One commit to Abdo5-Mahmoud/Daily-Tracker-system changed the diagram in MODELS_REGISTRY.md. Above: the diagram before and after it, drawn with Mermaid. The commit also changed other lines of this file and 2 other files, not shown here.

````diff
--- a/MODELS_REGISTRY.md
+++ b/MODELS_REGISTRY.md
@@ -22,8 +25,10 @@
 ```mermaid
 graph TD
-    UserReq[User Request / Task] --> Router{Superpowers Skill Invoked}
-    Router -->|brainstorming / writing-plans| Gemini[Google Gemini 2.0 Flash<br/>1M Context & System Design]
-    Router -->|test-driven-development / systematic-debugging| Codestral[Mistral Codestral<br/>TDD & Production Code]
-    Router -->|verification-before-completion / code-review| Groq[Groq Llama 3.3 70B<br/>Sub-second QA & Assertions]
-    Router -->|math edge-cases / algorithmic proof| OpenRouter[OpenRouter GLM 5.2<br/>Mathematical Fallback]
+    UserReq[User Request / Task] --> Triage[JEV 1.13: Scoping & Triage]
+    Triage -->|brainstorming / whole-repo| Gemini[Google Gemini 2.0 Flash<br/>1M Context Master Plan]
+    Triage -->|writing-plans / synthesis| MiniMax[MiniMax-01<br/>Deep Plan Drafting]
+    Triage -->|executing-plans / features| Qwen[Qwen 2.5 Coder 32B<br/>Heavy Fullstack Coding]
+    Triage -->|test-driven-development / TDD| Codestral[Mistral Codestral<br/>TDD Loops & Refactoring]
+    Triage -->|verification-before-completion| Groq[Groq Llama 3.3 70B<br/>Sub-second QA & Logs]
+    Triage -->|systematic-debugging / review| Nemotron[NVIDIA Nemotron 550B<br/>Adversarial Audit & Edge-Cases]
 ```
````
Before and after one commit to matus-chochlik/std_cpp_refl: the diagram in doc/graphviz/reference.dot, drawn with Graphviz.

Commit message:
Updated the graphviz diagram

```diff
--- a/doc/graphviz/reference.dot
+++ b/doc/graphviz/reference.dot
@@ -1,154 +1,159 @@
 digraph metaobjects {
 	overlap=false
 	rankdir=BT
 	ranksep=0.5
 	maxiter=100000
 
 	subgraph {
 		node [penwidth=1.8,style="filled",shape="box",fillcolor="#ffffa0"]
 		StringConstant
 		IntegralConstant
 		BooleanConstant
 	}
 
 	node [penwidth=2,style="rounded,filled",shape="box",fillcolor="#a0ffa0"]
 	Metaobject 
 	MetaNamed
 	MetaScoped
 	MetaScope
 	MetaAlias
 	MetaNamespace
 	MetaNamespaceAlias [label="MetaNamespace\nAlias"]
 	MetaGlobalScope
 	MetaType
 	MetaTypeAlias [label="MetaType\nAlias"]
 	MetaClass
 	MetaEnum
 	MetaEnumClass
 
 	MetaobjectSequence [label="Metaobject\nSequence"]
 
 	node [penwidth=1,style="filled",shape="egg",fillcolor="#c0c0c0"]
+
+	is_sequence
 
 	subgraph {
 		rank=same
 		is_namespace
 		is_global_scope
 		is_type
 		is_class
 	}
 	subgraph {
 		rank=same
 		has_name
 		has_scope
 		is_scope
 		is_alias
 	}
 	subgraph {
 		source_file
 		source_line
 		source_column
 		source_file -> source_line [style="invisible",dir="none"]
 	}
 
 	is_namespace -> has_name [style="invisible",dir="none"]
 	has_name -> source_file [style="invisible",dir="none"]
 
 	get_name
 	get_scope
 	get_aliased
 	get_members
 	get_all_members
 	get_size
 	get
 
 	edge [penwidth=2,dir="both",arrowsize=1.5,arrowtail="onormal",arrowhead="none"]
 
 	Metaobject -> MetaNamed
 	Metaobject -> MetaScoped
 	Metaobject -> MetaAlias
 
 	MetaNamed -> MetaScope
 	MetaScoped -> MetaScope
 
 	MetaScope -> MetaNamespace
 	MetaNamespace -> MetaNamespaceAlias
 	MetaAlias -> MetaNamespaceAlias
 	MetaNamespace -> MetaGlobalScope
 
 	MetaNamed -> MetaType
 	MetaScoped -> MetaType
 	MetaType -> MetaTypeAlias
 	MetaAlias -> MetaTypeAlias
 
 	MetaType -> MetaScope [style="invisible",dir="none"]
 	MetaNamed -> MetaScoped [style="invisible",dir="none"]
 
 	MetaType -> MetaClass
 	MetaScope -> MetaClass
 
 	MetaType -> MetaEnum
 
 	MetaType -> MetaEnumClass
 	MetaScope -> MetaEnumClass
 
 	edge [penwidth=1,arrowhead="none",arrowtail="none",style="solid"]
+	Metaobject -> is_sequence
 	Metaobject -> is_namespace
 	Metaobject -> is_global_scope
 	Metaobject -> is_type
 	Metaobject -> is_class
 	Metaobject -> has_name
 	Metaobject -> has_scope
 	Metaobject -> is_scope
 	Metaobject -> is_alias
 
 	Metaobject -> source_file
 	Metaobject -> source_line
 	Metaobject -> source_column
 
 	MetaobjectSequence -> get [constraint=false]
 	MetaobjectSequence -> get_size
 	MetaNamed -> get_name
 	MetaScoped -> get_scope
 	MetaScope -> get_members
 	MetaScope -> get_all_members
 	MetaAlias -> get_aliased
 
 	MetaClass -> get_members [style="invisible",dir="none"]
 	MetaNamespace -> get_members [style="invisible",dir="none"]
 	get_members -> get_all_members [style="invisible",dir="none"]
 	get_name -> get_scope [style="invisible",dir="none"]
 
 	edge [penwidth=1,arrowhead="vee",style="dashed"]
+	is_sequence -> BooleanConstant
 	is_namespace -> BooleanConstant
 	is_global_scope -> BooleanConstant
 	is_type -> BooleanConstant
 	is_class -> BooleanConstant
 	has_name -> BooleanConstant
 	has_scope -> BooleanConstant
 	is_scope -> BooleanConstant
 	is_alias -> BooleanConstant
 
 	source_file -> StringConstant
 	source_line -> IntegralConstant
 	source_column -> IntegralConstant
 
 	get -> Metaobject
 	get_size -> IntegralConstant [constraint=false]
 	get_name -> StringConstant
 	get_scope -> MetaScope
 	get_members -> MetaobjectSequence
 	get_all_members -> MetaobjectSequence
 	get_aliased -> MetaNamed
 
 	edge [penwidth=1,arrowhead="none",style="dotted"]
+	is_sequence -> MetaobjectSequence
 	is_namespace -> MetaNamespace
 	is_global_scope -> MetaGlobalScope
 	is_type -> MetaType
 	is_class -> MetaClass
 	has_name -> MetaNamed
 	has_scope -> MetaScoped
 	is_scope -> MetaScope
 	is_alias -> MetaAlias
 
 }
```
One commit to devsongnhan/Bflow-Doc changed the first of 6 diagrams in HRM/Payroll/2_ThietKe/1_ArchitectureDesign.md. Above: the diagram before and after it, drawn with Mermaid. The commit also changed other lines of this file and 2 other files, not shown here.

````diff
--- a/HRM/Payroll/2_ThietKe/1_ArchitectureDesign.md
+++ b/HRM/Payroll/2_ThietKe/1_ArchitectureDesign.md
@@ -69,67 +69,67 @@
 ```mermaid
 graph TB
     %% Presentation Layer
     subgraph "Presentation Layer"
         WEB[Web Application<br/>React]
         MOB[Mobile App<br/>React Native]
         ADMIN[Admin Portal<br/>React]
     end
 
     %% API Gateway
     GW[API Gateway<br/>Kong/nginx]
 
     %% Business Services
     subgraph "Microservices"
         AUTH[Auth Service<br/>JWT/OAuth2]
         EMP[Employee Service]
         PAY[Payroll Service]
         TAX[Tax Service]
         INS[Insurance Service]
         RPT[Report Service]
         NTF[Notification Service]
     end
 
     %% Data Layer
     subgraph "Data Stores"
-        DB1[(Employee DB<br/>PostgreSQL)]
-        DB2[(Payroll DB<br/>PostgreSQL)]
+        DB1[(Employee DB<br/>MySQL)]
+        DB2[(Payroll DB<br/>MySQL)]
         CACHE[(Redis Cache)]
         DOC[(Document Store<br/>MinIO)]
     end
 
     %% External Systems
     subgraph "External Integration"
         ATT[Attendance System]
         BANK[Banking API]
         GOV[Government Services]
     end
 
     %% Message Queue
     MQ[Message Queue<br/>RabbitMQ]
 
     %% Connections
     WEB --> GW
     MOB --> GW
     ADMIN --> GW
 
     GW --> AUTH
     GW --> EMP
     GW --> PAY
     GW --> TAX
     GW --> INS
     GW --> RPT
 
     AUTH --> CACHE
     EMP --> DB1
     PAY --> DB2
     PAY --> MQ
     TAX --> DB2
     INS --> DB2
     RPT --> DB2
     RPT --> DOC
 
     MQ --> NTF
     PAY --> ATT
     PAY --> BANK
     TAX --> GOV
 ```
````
○ ○ ○
• [EXERCISE DESCRIPTION] Verbatim reproduction is required for the line holding "DOC[(Document Store<br/>MinIO)]" and for every line after it in the records, with no other line included.

• [EXERCISE RESULT]
         DOC[(Document Store<br/>MinIO)]
     end
 
     %% External Systems
     subgraph "External Integration"
         ATT[Attendance System]
         BANK[Banking API]
         GOV[Government Services]
     end
 
     %% Message Queue
     MQ[Message Queue<br/>RabbitMQ]
 
     %% Connections
     WEB --> GW
     MOB --> GW
     ADMIN --> GW
 
     GW --> AUTH
     GW --> EMP
     GW --> PAY
     GW --> TAX
     GW --> INS
     GW --> RPT
 
     AUTH --> CACHE
     EMP --> DB1
     PAY --> DB2
     PAY --> MQ
     TAX --> DB2
     INS --> DB2
     RPT --> DB2
     RPT --> DOC
 
     MQ --> NTF
     PAY --> ATT
     PAY --> BANK
     TAX --> GOV
 ```
````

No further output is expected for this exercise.